It was an average day in the hospital cafeteria for Pat Conant and her coworker, Marie Spilman. That was, of course, until they noticed a man stand up and appear to be regurgitating. He did not grasp at his throat but instead, experienced one particular characteristic of a choking victim.
While choking, the body produces extra saliva in an attempt to lubricate the lodged item — a telltale sign Conant had seen before. A nurse practitioner with over 20 years of experience, her instincts sent her into action. She feared she wasn’t strong enough, but in a matter of seconds and three pumps under the man’s breastbone, the emergency was over.
Before coming to UVA’s Advanced Cardiac Valve Center, Conant worked in cardiology, interventional radiology and the ER. She also gained experience performing the Heimlich maneuver in two other emergency situations. “I’ve done the Heimlich three times. Many people have never done it before, ever, even healthcare professionals,” she says.
Bystander Intervention — Act On Your Instinct
Conant, Spilman and their coworker, Kanwar Singh, MD, were the first responders in the cafeteria that day. Conant recalls knocking over a chair on her way to the man’s side, making noise and alerting others to the scene. But reactions from the onlookers went unnoticed as she blocked out all background noise and focused on the task at hand.
“I knew what was happening, so I just ran over and did the Heimlich,” says Conant nonchalantly. Although she understands the impact of her actions, she knows it was just what she was meant to do. “I think anyone would have done it, I really do. I’m not any hero,” she says.
The three coworkers agree the situation would have been more difficult if the man had been sitting or fallen to the floor. Conant was thankful for the support of Spilman and Singh by her side. They later found out that the 32-year-old man has a young baby with another on the way. “Somehow he found me and wrote me an email and said, ‘Thanks for saving my life,’” she says.
After the incident, others approached Conant praising her actions. She received an award from her managers and staff recognizing her. Dr. Heimlich, the patented inventor of the maneuver, even personally mentioned her in a tweet!
Steps to Perform the Heimlich Maneuver
There are a few variations for performing the Heimlich maneuver. However, there really isn’t an incorrect way. And for those worried about hurting the individual? Well, you should be covered under the Good Samaritan Law, which offers legal protection to those who give reasonable assistance to ill or incapacitated individuals.
Choking can happen to anyone, anywhere. Conant strongly urges everyone to become CPR certified and know how to perform the Heimlich. Meat is the most common type of choking hazard and usually occurs when an individual is eating quickly and taking large bites. The American Heart Association technique:
- Stand behind the person. Wrap your arms around their waist. Tip the person forward slightly
- Make a fist with one hand. Position it slightly above the person’s navel, underneath the breastbone and avoiding any ribs.
- Grasp the fist with the other hand.
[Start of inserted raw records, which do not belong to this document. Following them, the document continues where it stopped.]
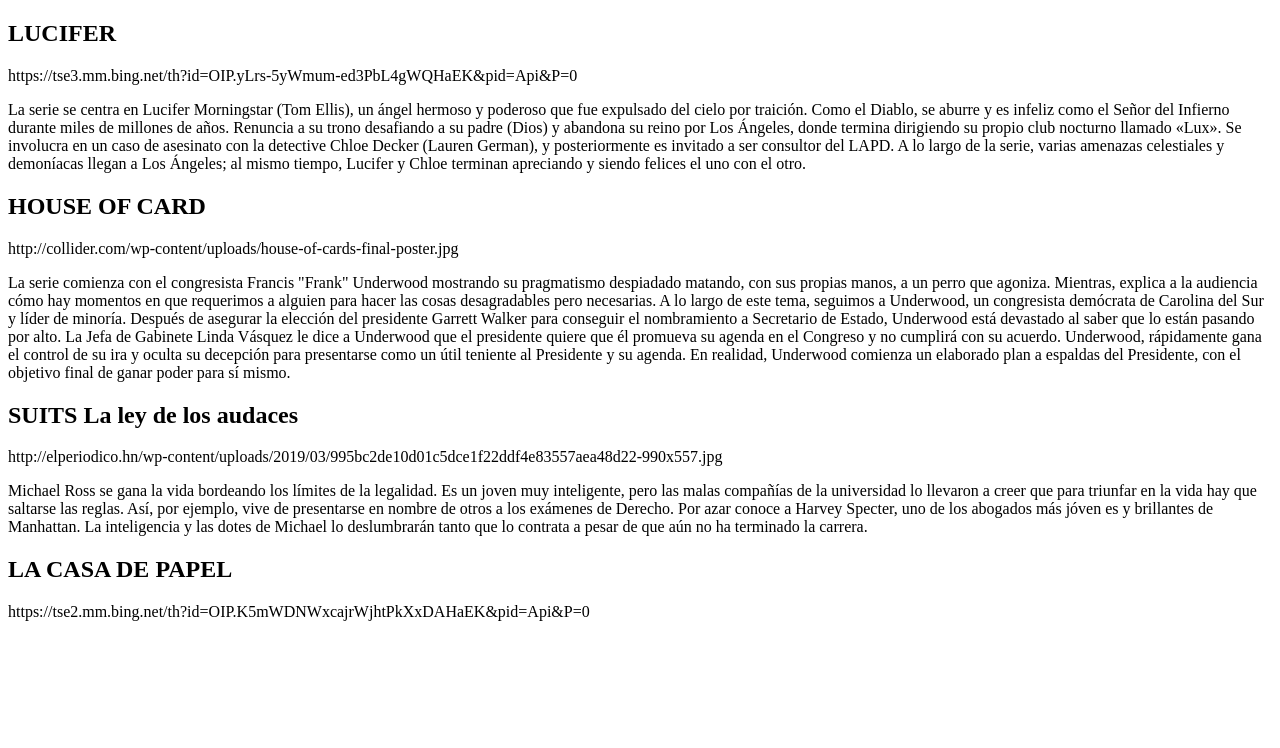
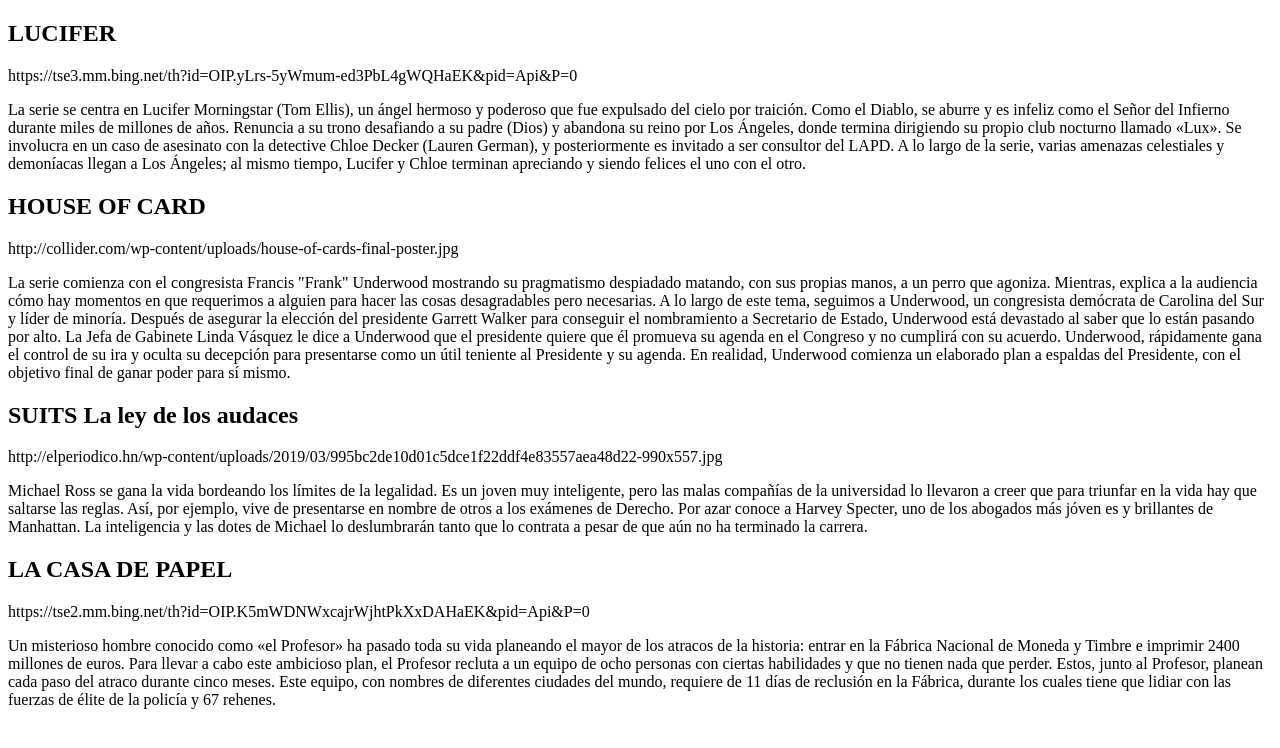
Before and after one commit to CodeRuby999/5-Series-favoritas, a plain HTML site: page index.html in a window 1280 px wide. Drawn offline with Linux system fonts and the light colour scheme.

Commit message:
Nineth commit

```diff
--- a/index.html
+++ b/index.html
@@ -21,6 +21,7 @@
         a Los Ángeles; al mismo tiempo, Lucifer y Chloe terminan apreciando y siendo felices
         el uno con el otro.
         </p>
+
     <h2>HOUSE OF CARD </h2>
     <p>http://collider.com/wp-content/uploads/house-of-cards-final-poster.jpg</p>
     <p>La serie comienza con el congresista Francis "Frank" Underwood mostrando su pragmatismo
@@ -37,6 +38,7 @@
         Underwood comienza un elaborado plan a espaldas del Presidente,
         con el objetivo final de ganar poder para sí mismo.
         </p>
+
         <h2>SUITS La ley de los audaces</h2>
         <p>http://elperiodico.hn/wp-content/uploads/2019/03/995bc2de10d01c5dce1f22ddf4e83557aea48d22-990x557.jpg</p>
         <p>    Michael Ross se gana la vida bordeando los límites de la legalidad.
@@ -51,5 +53,12 @@
         </p>
         <h2>LA CASA DE PAPEL</h2>
         <p>https://tse2.mm.bing.net/th?id=OIP.K5mWDNWxcajrWjhtPkXxDAHaEK&pid=Api&P=0</p>
-</body>
+        <p>Un misterioso hombre conocido como «el Profesor» ha pasado toda su vida planeando el mayor
+            de los atracos de la historia: entrar en la Fábrica Nacional de Moneda y Timbre e imprimir
+             2400 millones de euros. Para llevar a cabo este ambicioso plan, el Profesor recluta a un
+             equipo de ocho personas con ciertas habilidades y que no tienen nada que perder. Estos,
+             junto al Profesor, planean cada paso del atraco durante cinco meses. Este equipo, con
+             nombres de diferentes ciudades del mundo, requiere de 11 días de reclusión en la Fábrica,
+             durante los cuales tiene que lidiar con las fuerzas de élite de la policía y 67 rehenes.
+    </p>
 </html>
```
Press hard into the abdomen with a quick, upward thrust — as if trying to lift the person up.
- Perform a total of five abdominal thrusts. If the blockage doesn’t dislodge, repeat the cycle.
Get Yourself CPR Certified
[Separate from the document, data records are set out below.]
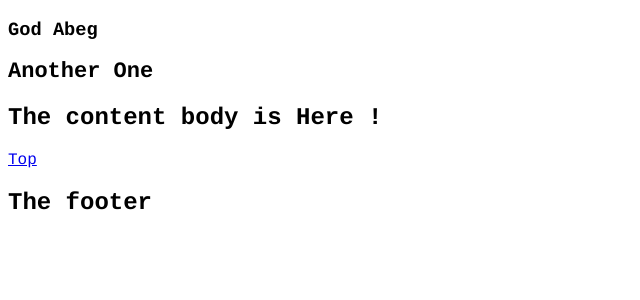
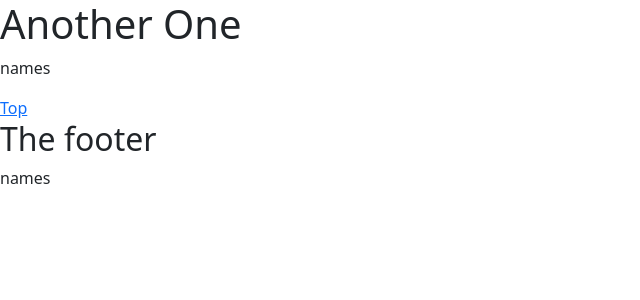
Before and after one commit to oyindamolaWbCode/ReactyJourney, a React (Create React App) app in the folder reacty/: page /employees in a window 1280 px wide. Shown: the top 300 px of the page, without its empty margins (0-640 px from the left). Built offline with nearby package versions, Linux system fonts and the light colour scheme.

Commit message:
map issue

```diff
--- a/reacty/package.json
+++ b/reacty/package.json
@@ -6,7 +6,9 @@
     "@testing-library/jest-dom": "^5.16.5",
     "@testing-library/react": "^13.4.0",
     "@testing-library/user-event": "^13.5.0",
+    "bootstrap": "^5.2.1",
     "react": "^18.2.0",
+    "react-bootstrap": "^2.5.0",
     "react-dom": "^18.2.0",
     "react-router-dom": "^6.4.1",
     "react-scripts": "5.0.1",
--- a/reacty/src/App.js
+++ b/reacty/src/App.js
@@ -1,20 +1,23 @@
 import React from "react";
 import Header from "./components/Header";
-import Content from "./components/Content";
+//import Content from "./components/Content";
 import Footer from "./components/Footer";
+import Employees from "./components/Employees";
 import { Route, Routes } from "react-router-dom";
 
 const App = () => {
   return (
     <div className="content">
-      <h3>God Abeg</h3>
+      <div>
       <Header />
-      <Content />
+      <Employees />
       <Footer />
+      </div>
       <Routes>
         <Route path="/header" element={<Header />} />
-        <Route path="/content" element={<Content />} />
+        {/* <Route path="/content" element={<Content />} /> */}
         <Route path="/footer" element={<Footer />} />
+        <Route path="/employees" element={<Employees />} />
       </Routes>
     </div>
   );
--- a/reacty/src/components/Content.js
+++ b/reacty/src/components/Content.js
@@ -1,9 +1,9 @@
-const Content = () => {
-    return (
-        <div className="theContent">
-            <h2>The content body is Here !</h2>
-        </div>
-     );
-}
+// const Content = () => {
+//     return (
+//         <div className="theContent">
+//             <h2>The content body is Here !</h2>
+//         </div>
+//      );
+// }
 
-export default Content;
+// export default Content;
--- /dev/null
+++ b/reacty/src/components/Employees.js
@@ -0,0 +1,102 @@
+import { useState } from "react";
+
+const Employees = () => {
+  //tracks the usestate of the employees
+  const [employees, setEmployees] = useState([
+    {
+      id: 1,
+      fullName: "Bob Jones",
+      designation: "JavaScript Developer",
+      gender: "male",
+      teamName: "TeamA",
+    },
+    {
+      id: 2,
+      fullName: "Jill Bailey",
+      designation: "Node Developer",
+      gender: "female",
+      teamName: "TeamA",
+    },
+    {
+      id: 3,
+      fullName: "Gail Shepherd",
+      designation: "Java Developer",
+      gender: "female",
+      teamName: "TeamA",
+    },
+    {
+      id: 4,
+      fullName: "Sam Reynolds",
+      designation: "React Developer",
+      gender: "male",
+      teamName: "TeamB",
+    },
+    {
+      id: 5,
+      fullName: "David Henry",
+      designation: "DotNet Developer",
+      gender: "male",
+      teamName: "TeamB",
+    },
+    {
+      id: 6,
+      fullName: "Sarah Blake",
+      designation: "SQL Server DBA",
+      gender: "female",
+      teamName: "TeamB",
+    },
+    {
+      id: 7,
+      fullName: "James Bennet",
+      designation: "Angular Developer",
+      gender: "male",
+      teamName: "TeamC",
+    },
+    {
+      id: 8,
+      fullName: "Jessica Faye",
+      designation: "API Developer",
+      gender: "female",
+      teamName: "TeamC",
+    },
+    {
+      id: 9,
+      fullName: "Lita Stone",
+      designation: "C++ Developer",
+      gender: "female",
+      teamName: "TeamC",
+    },
+    {
+      id: 10,
+      fullName: "Daniel Young",
+      designation: "Python Developer",
+      gender: "male",
+      teamName: "TeamD",
+    },
+    {
+      id: 11,
+      fullName: "Adrian Jacobs",
+      designation: "Vue Developer",
+      gender: "male",
+      teamName: "TeamD",
+    },
+    {
+      id: 12,
+      fullName: "Devin Monroe",
+      designation: "Graphic Designer",
+      gender: "male",
+      teamName: "TeamD",
+    },
+  ]);
+
+  return (
+    <div className="names">
+      <p>names</p>
+      {employees.map((employee) => {
+        <p>{employee.fullName}</p>;
+      })}
+    </div>
+  );
+};
+
+export default Employees;
--- a/reacty/src/index.js
+++ b/reacty/src/index.js
@@ -3,6 +3,7 @@
 import "./index.css";
 import App from "./App";
 import { BrowserRouter } from "react-router-dom";
+import 'bootstrap/dist/css/bootstrap.min.css';
 
 const root = ReactDOM.createRoot(document.getElementById("root"));
 root.render(
```
Also changed, not shown: 1 other file (tests, documents, lock files or other folders).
Check out what is available in your community. Local Red Cross and rescue squad affiliates offer various health and safety training programs. UVA offers the Heartsaver First-Aid overview class with the optional inclusion of a CPR certification. UVA’s Heartsaver CPR AED Course teaches individuals:
- How to perform adult, child and infant CPR
- How to use an automatic external defibrillator (AED)
- Hot to perform the Heimlich maneuver
So, take a class and be prepared! And don’t be afraid to use your knowledge in case of emergency. You never know when it can come in handy — it just might be while taking a casual lunch break with a friend.